> Date: Thu, 18 Oct 2001 23:52:44 -0400
> > [Peter F. Patel-Schneider]
> >
> > >
> > > I don't know how you could handle a prescriptive meaning for
rdfs:range in
> > > an open environment.  You certainly can't say that the target object
> > to
> > > belong to the range when the triple is read because there is no notion
> > > order in RDF.
> >
> > But that only means that you cannot validate the graph until the whole
> > is constructed.  That's no different that for XML Schema itself.  Why do
> > think that would be unworkable?  It would let you separate graph
> > construction and validation into separate processing layers, which
should be
> > good not bad.
> >
> > Cheers,
> >
> > Tom P
> But the approach of waiting introduces non-monotonicity.
> When do you know that you have everything you need?  RDF allows
> to be accumulated from multiple sources.  If you say that you ``validate''
> when you have everything you know about, then you can have the following
> situation:
> An RDF system looks around to find all available information, and finds:
> John sister Susan .
> sister rdfs:range Person .
> It complains that Susan is not (known to be) a Person. (How?  Well the
> way so far is to have no possible models.)
> The user points out a new source of information that states
> Susan rdf:type Person .
> and now the RDF system is perfectly happy.  Voila---non-monotonicity.
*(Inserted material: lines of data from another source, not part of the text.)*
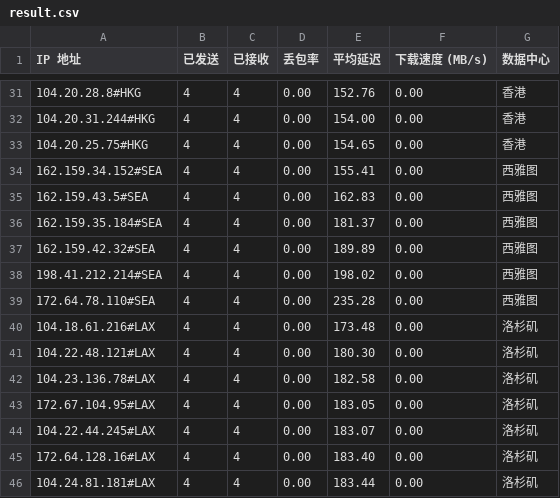
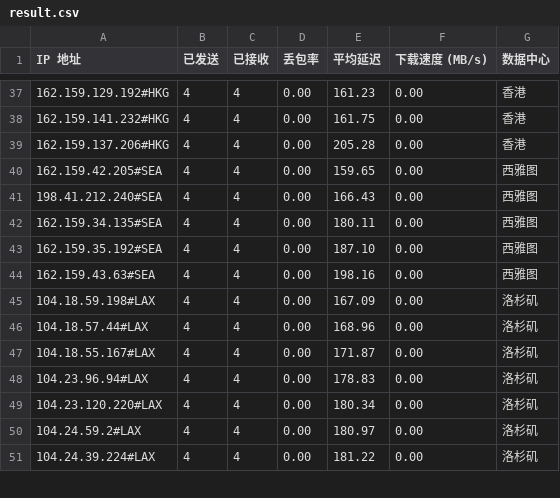
Before and after one commit to lls94/CloudflareSpeedTest, a CSV file: dist/result.csv, drawn as a sheet; only a part is shown, gaps mark what is left out; the diff covers the shown part only.

```diff
--- a/dist/result.csv
+++ b/dist/result.csv
@@ -31,16 +37,15 @@ IP 地址,已发送,已接收,丢包率,平均延迟,下载速度 (MB/s),数据
-104.20.28.8#HKG,4,4,0.00,152.76,0.00,香港
-104.20.31.244#HKG,4,4,0.00,154.00,0.00,香港
-104.20.25.75#HKG,4,4,0.00,154.65,0.00,香港
-162.159.34.152#SEA,4,4,0.00,155.41,0.00,西雅图
-162.159.43.5#SEA,4,4,0.00,162.83,0.00,西雅图
-162.159.35.184#SEA,4,4,0.00,181.37,0.00,西雅图
-162.159.42.32#SEA,4,4,0.00,189.89,0.00,西雅图
-198.41.212.214#SEA,4,4,0.00,198.02,0.00,西雅图
-172.64.78.110#SEA,4,4,0.00,235.28,0.00,西雅图
-104.18.61.216#LAX,4,4,0.00,173.48,0.00,洛杉矶
-104.22.48.121#LAX,4,4,0.00,180.30,0.00,洛杉矶
-104.23.136.78#LAX,4,4,0.00,182.58,0.00,洛杉矶
-172.67.104.95#LAX,4,4,0.00,183.05,0.00,洛杉矶
-104.22.44.245#LAX,4,4,0.00,183.07,0.00,洛杉矶
-172.64.128.16#LAX,4,4,0.00,183.40,0.00,洛杉矶
-104.24.81.181#LAX,4,4,0.00,183.44,0.00,洛杉矶
+162.159.129.192#HKG,4,4,0.00,161.23,0.00,香港
+162.159.141.232#HKG,4,4,0.00,161.75,0.00,香港
+162.159.137.206#HKG,4,4,0.00,205.28,0.00,香港
+162.159.42.205#SEA,4,4,0.00,159.65,0.00,西雅图
+198.41.212.240#SEA,4,4,0.00,166.43,0.00,西雅图
+162.159.34.135#SEA,4,4,0.00,180.11,0.00,西雅图
+162.159.35.192#SEA,4,4,0.00,187.10,0.00,西雅图
+162.159.43.63#SEA,4,4,0.00,198.16,0.00,西雅图
+104.18.59.198#LAX,4,4,0.00,167.09,0.00,洛杉矶
+104.18.57.44#LAX,4,4,0.00,168.96,0.00,洛杉矶
+104.18.55.167#LAX,4,4,0.00,171.87,0.00,洛杉矶
+104.23.96.94#LAX,4,4,0.00,178.83,0.00,洛杉矶
+104.23.120.220#LAX,4,4,0.00,180.34,0.00,洛杉矶
+104.24.59.2#LAX,4,4,0.00,180.97,0.00,洛杉矶
+104.24.39.224#LAX,4,4,0.00,181.22,0.00,洛杉矶
```
Also changed, not shown: 6 added rows, 2 removed rows and 100 edited cells elsewhere in this file, 3 other files.
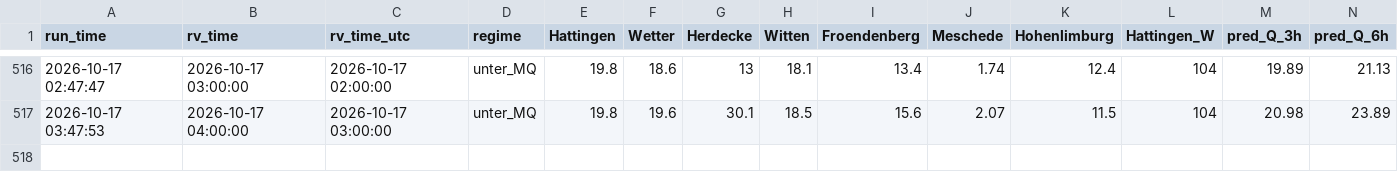
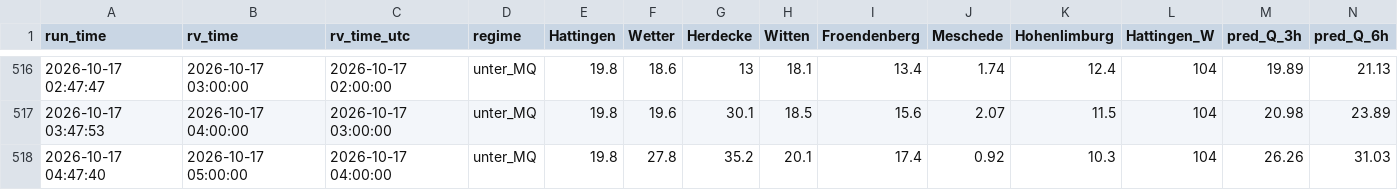
Before and after one commit to f3lixSi/hw-dahlhausen-daten, a CSV file: daten/live_log.csv, drawn as a sheet; only a part is shown, gaps mark what is left out; rows hold the shown columns only; the diff names each change by its address in the sheet, - before the commit and + after, or states it on an @@ line.

```diff
--- a/daten/live_log.csv
+++ b/daten/live_log.csv
+row 518: 2026-10-17 04:47:40 | 2026-10-17 05:00:00 | 2026-10-17 04:00:00 | unter_MQ | 19.8 | 27.8 | 35.2 | 20.1 | 17.4 | 0.92 | 10.3 | 104 | 26.26 | 31.03
```
Also changed, not shown: 2 other files.
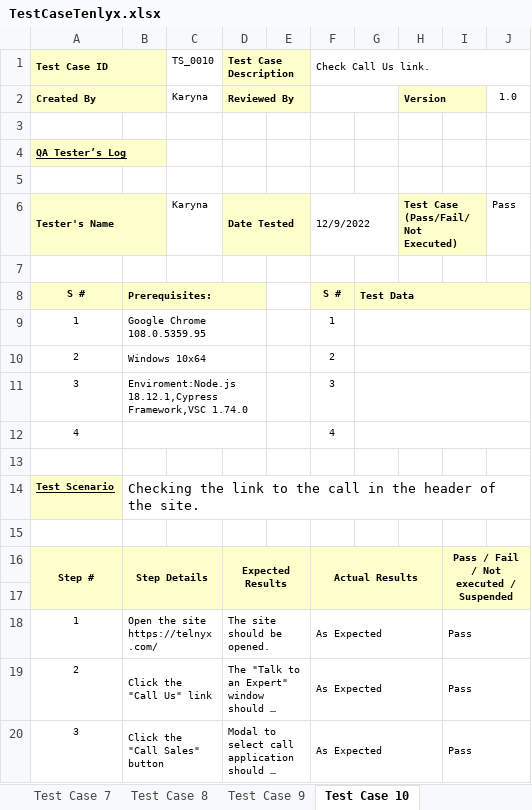
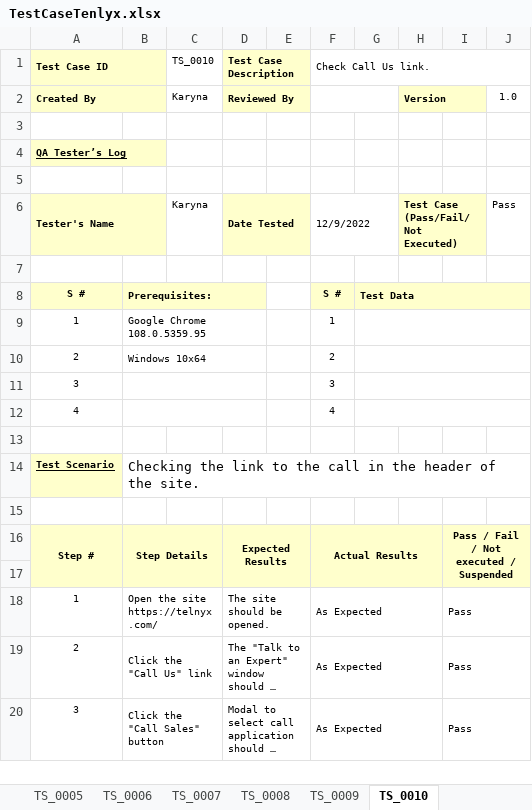
Before and after one commit to Karyna0505/Telnyx-Testing, an Excel workbook: src/TestCaseTenlyx.xlsx, sheet TS_0010, drawn as a sheet; long unchanged cells end in …; values as stored, in another font and other column widths than the file's, no borders; the diff names each change by its address in the sheet, - before the commit and + after, or states it on an @@ line.

```diff
--- a/src/TestCaseTenlyx.xlsx (sheet TS_0010)
+++ b/src/TestCaseTenlyx.xlsx (sheet TS_0010)
-sheet tab: Test Case 7
+sheet tab: TS_0007
-sheet tab: Test Case 8
+sheet tab: TS_0008
-sheet tab: Test Case 9
+sheet tab: TS_0009
-sheet tab: Test Case 10
+sheet tab: TS_0010
-B11: Enviroment:Node.js 18.12.1,Cypress Framework,VSC 1.74.0
+B11: (empty)
```
Also changed, not shown: sheet TS_0003, sheet TS_0002, sheet TS_0009, sheet TS_0007, sheet TS_0008, sheet TS_0001, 3 more sheets, other sheet tabs, 15 other files.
Hold on a minute, Peter, not so fast.  As I understand it, monotonocity
means that if you add additional facts to the universe of interest, you do
not contradict already established facts.  In this case, you have not added
any inconsistency, so no non-monotonicity (gad, that's a terrible phrase -
did I really write it?).  I agree that you could have done (Susan rdf:type
Dog), but on the web, that is always going to be a real possibility anyway
and has to be dealt with.

Back to your example, say the processor finds your first statement first, it
would either not try to type match (since it has no information) or it would
infer that Susan must be a Person. This is akin to "lax" validation in XML
Schema.   If later it discovers some other type information about Susan, the
processor must check and see if there is an inconsistency or not.  Again,
the possibility has to dealt with somehow.

So I don't see why it is any different an issue that for any other
assertions.  I do agree that this argument supports the descriptive view
over the prescriptive view.

Now suppose that the type is an integral part of the label of a literal.
The issue of knowing that Susan is a sister but not that Susan is a person
doesn't arise (unless the literal value omits this fact), but the problem is
just removed one step.  Somewhere that datatype has to be defined, we hope
in RDF, and because order of evaluation is not specified - as you pointed
out, right? -  who is to say that the processor would have discovered that
type before it discovered Susan the sister?  And even if this were handled,
there could still be an inconsistency between the type as defined and the
type as used in the assertion about Susan.

So it seems to me that every point you raised would be an equal objection
for the other approaches that are being discussed.

On the other hand, I am a fan of Conceptual  Graphs, and they do use the
label block to specify the type.  But it is assumed that the processor has
already sucked up the classification of types, which is not the case here,
is it?


Tom P
Received on Friday, 19 October 2001 21:06:59 UTC

This archive was generated by hypermail 2.4.0 : Friday, 17 January 2020 22:44:32 UTC